That's a fine thing, yes, until somebody came who had the kind of imagination like the young woman who is in the film, Maria Malina, an archaeological technician who had the insight and started to put the fragments together.

They do things that are unprecedented, in a way, and it's very beautiful to see that. For example, a square foot in one of the caves in the film---it took five months to remove half a centimeter of sediment.

Every single grain of sand was picked up with a pair of pincers and documented with laser measurements.

Soil, sand and excavated material are sifted through screen to retrieve small artifacts.

Archaeologists often dig a series of trial trenches to figure out the best places to excavate.

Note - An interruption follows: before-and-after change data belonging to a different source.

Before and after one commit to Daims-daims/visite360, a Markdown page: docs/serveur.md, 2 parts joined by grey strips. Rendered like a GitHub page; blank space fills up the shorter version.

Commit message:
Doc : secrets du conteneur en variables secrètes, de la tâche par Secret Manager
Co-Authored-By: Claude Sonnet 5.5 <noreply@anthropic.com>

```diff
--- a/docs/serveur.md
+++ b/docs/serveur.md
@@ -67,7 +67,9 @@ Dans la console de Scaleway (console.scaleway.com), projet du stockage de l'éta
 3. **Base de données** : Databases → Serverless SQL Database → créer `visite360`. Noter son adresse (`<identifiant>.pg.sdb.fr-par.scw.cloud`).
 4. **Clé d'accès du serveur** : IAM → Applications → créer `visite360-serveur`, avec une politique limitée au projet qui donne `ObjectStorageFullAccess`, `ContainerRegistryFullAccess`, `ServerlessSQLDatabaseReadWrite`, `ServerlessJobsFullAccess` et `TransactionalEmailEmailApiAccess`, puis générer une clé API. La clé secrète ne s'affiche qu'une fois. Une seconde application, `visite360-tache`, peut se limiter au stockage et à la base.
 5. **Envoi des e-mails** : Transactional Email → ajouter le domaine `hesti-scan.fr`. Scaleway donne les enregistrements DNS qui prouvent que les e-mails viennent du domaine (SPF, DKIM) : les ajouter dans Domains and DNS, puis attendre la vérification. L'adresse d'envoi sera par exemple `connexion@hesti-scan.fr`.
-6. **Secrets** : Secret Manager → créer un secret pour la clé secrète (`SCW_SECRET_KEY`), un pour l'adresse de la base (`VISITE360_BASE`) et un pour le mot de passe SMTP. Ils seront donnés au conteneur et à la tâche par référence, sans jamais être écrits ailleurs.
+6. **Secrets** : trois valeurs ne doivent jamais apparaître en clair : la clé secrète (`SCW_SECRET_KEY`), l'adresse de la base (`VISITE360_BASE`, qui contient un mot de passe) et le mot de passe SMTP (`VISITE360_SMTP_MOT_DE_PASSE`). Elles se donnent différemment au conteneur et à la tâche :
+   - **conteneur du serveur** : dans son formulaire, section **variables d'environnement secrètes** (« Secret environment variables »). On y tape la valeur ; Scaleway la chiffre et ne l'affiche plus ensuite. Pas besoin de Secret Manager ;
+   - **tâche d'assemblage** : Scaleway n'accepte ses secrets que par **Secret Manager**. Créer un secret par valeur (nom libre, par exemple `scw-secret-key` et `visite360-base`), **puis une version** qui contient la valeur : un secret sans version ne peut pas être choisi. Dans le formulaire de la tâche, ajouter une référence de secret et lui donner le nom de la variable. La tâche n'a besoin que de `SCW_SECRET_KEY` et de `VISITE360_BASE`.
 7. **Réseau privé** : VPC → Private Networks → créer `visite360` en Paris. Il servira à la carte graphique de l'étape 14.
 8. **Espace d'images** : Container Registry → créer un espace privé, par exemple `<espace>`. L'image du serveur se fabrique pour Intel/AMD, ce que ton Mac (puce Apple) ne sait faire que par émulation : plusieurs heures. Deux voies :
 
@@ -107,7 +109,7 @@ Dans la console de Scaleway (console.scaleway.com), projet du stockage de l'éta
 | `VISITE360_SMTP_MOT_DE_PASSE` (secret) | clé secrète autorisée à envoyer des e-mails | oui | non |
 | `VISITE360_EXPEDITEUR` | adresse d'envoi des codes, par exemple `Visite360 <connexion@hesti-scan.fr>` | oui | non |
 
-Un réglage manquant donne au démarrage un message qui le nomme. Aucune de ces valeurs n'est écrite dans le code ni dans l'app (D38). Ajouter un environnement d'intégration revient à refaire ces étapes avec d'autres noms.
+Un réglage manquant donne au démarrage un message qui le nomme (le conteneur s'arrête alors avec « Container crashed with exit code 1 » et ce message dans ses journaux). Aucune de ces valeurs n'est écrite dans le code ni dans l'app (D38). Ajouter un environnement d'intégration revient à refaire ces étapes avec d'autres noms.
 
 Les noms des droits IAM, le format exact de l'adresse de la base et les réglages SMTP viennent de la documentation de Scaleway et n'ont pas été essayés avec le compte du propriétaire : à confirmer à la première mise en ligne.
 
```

Pots are restored by removing old varnished made from glues made from animal hooves and applying sealants that do not become discolored.